For many communicators, the influencer process involves on-the-ground, manual labor. BSR, a CSR consulting organization, identifies influencers for its member organizations the old- fashioned way: going out and talking to company executives, and finding out who the most credible influencers are in specific CSR issue areas, according to Kara Hurst, VP at BSR.
Meanwhile, at America’s Promise Alliance, identifying influencers and understanding potential audiences is done with the help from basic tools from social media platforms. “It’s an ever-evolving task for us,” says Cynthia Hobgood, VP of communications at APA. “We’ll likely experiment with more powerful tools in the future.”
Whether you use dedicated influencer tools are not, what should you do to optimize your influencer identification and measurement efforts? Here are some suggestions from Paine.
• Do a focused search of mentions on the entire marketplace, not just on your brand.
• Pick one out of every 10 of those items and figure out who is relevant. “If you’re a paying client of Twitalyzer, you can plug in and see who is monitoring the same things,” Paine says.
• Ask your customers or clients what they are paying attention to, and what issues they consider important.
Solis says digging deep to find the real influencers is the key, as is knowing what makes influencers tick. Here are some further tips from Solis:
• Learn why an influencer is compelled to be seen in your market. “Find out what motivates them to be prominent in your space, and figure out a way to link that to your influencer outreach,” says Solis.
• Help influencers keep positions of prominence. Stay relevant for them, and keep pumping out interesting information.
• Communicate with influencers outside of the usual cycle. “They couldn’t care less about a press release, but they would like to have a hand in crafting something that moves their needle of prominence,” says Solis.
Certainly the care and feeding of influencers is important. Yet the initial steps of identifying and measuring influencers is critical, and proving to be a real challenge for communicators.
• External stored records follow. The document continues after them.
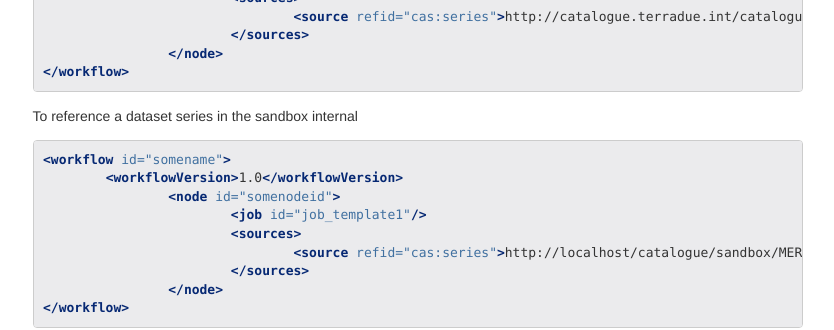
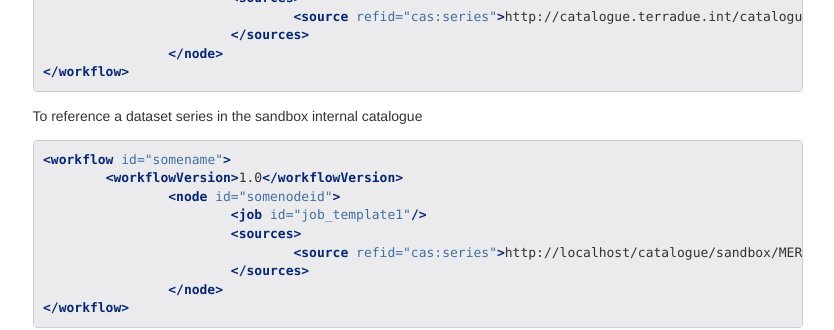
Before and after one commit to Terradue/doc-developer-sandbox, a Sphinx documentation site: the page built from source/reference/application.rst, in a window 1280 px wide and 900 px high, scrolled down 3381 px. Shown: the part 152-482 px from the top of the window, without its empty margins (330-1164 px from the left). Built offline with Sphinx 7.4.7, drawn with Linux system fonts in a browser that asks for light colours; pages that are not in the unit, such as notebooks, are missing from menus.

Commit message:
Update application.rst

```diff
--- a/source/reference/application.rst
+++ b/source/reference/application.rst
@@ -161,6 +165,7 @@ Passing a list of values to a job follows the same approach as above.
 			</node>
 	</workflow>
 
+.. _reference_catalogue:
 
 Products available in a catalogue
 ~~~~~~~~~~~~~~~~~~~~~~~~~~~~~~~~~
@@ -185,7 +190,7 @@ To reference an external catalogue, the workflow node is defined as follows:
 			</node>
 	</workflow>
 
-To reference a dataset series in the sandbox internal
+To reference a dataset series in the sandbox internal catalogue
 
 .. code-block:: xml
 
```
Also changed, not shown: other parts of source/reference/application.rst (+4 -0 lines).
PRN
[Editor’s Note: Catch Katie Paine and Gary Lee at the PR News Measurement Conference on March 1 in Washington, D.C. For details, go to www.prnewsonline.com/conferences/MeasurementConference2011.html.]
Gary Lee, email@example.com; Brian Solis, firstname.lastname@example.org; Katie Paine, email@example.com; Kara Hurst, firstname.lastname@example.org; Cynthia Hobgood, email@example.com.
Influencer Measurement Tools: They Drill Down, But How Far?
Jason Falls, social media consultant and author of the Social Media Explorer blog (www.socialmediaexplorer.com) has compiled a list influencer measurement tools. “These are tools that you may want to test out for your influencer efforts,” says Falls. Here’s just a small sampling of tools on the list:
Alltop – Blog RSS aggregator organized by topic. Lists feature top blogs in each category edited by the Alltop staff. Price: Free.
Klout – Score-producing application that measures an individual’s ability to move their networks to action. Price: Web site score generation free. Company engagement requires custom pricing.
mPACT – Dashboard shows top 10 influencers by default, but allows drill downs with no limits on what you can find. Price: $42-$250 per month.
ReSearch.ly – Offering from PeopleBrowsr allows array of topics and search-based filters to identify mentions of search terms on Twitter. Price: Free trial extended when you publish a result link. $99 per month for the paid version.
Traackr – Custom topic influencer research tool. Produces dynamic (changes weekly) top 25 list by category. Research model that factors reach, resonance and relevance to produce a numeric ranking. Price: $499 per month for one topic.
TweetLevel – Edelman project that produces overall Twitter population list that can be filtered by influence, popularity, engagement and trust. Price: Free.
Twendz – Waggener Edstrom tool that identifies Twitter influencers around searched-for keywords. Price: Free.
Twitalyzer – Twitter analysis of network, reach and impact. Individual profile page displays a person’s Twitter network and cursory bio information. Prices: Individual plan is $4.99 per month. Business plans are $29.99 and an agency offering is $99.99 per month.